• WORK TO BE COMPLETED
Give the records again exactly, but drop the pictures.
= = = = = = =
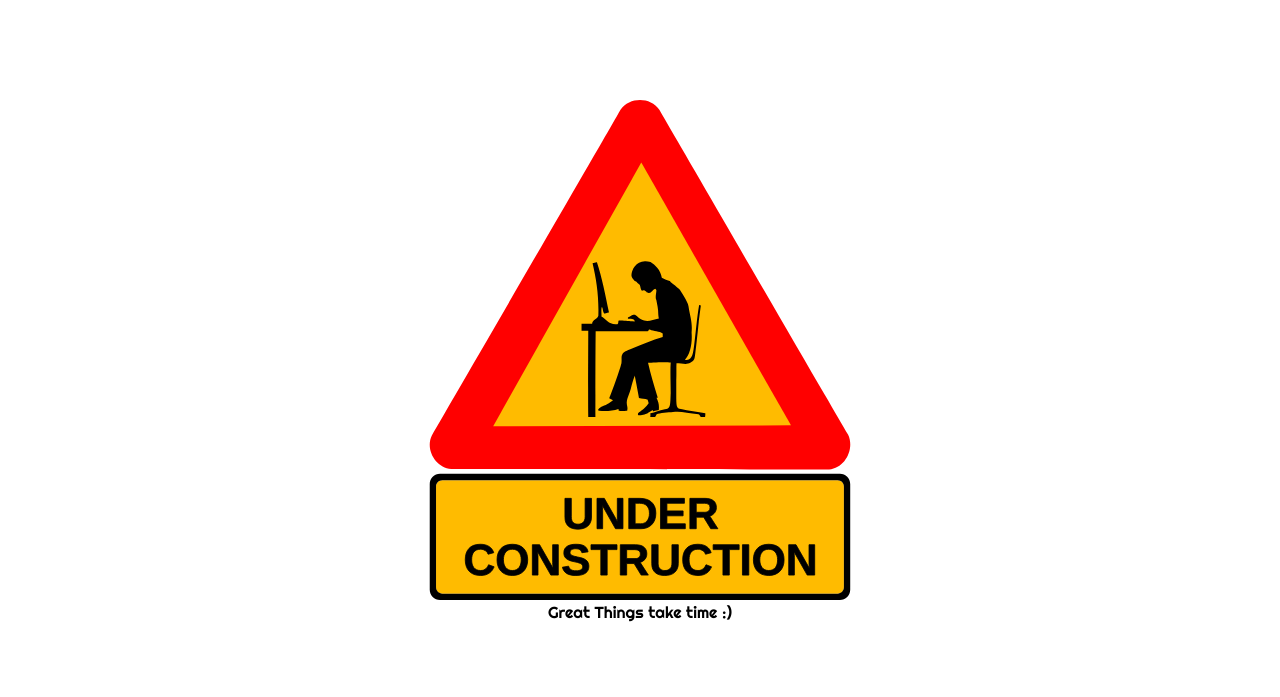
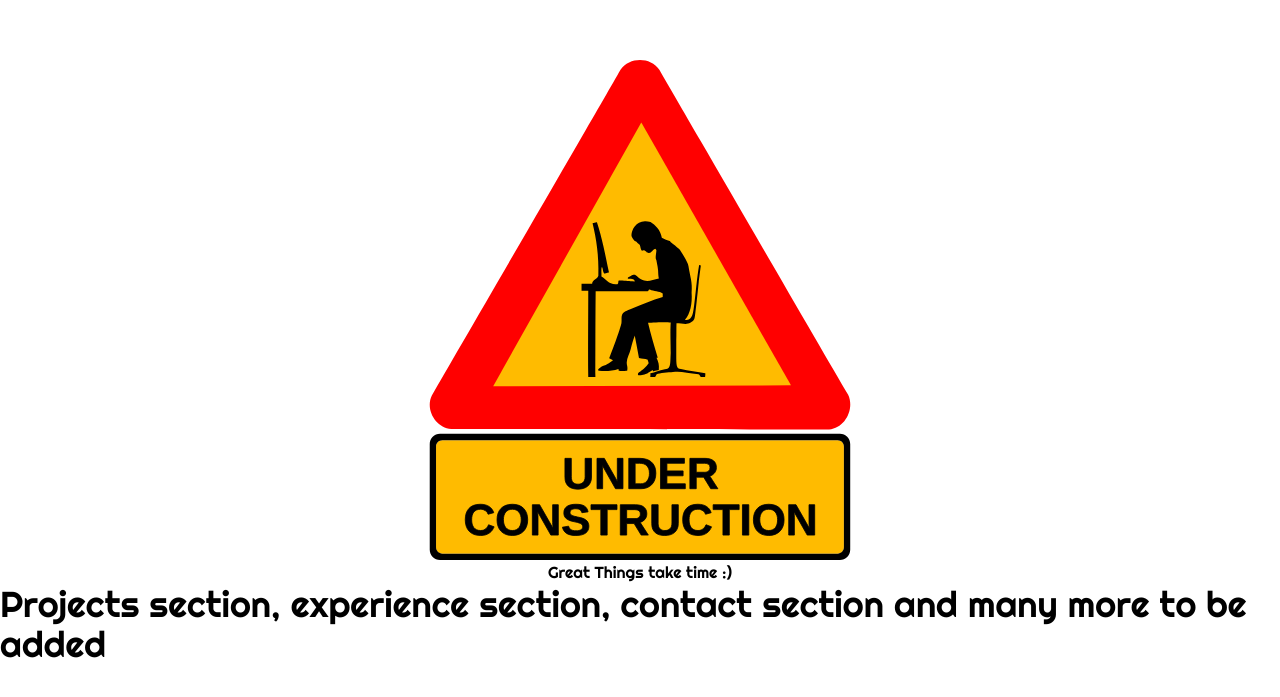
Before and after one commit to Gagan-poojari/Portfolio, a Next.js app: page / in a window 1280 px wide. Shown: the part 1638-2335 px from the top of the page. Built offline with nearby package versions, Linux system fonts and the light colour scheme.

Commit message:
initial commit2

```diff
--- a/app/components/Part3.jsx
+++ b/app/components/Part3.jsx
@@ -13,6 +13,7 @@ const Part3 = () => {
         priority
         />
         <div>Great Things take time :)</div>
+        <div className='sm:text-4xl text-2xl'>Projects section, experience section, contact section and many more to be added</div>
     </div>
   )
 }
```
= = = = = = =
• RESULT OF THIS TASK
Before and after one commit to Gagan-poojari/Portfolio, a Next.js app: page / in a window 1280 px wide. Shown: the part 1638-2335 px from the top of the page. Built offline with nearby package versions, Linux system fonts and the light colour scheme.

Commit message:
initial commit2

```diff
--- a/app/components/Part3.jsx
+++ b/app/components/Part3.jsx
@@ -13,6 +13,7 @@ const Part3 = () => {
         priority
         />
         <div>Great Things take time :)</div>
+        <div className='sm:text-4xl text-2xl'>Projects section, experience section, contact section and many more to be added</div>
     </div>
   )
 }
```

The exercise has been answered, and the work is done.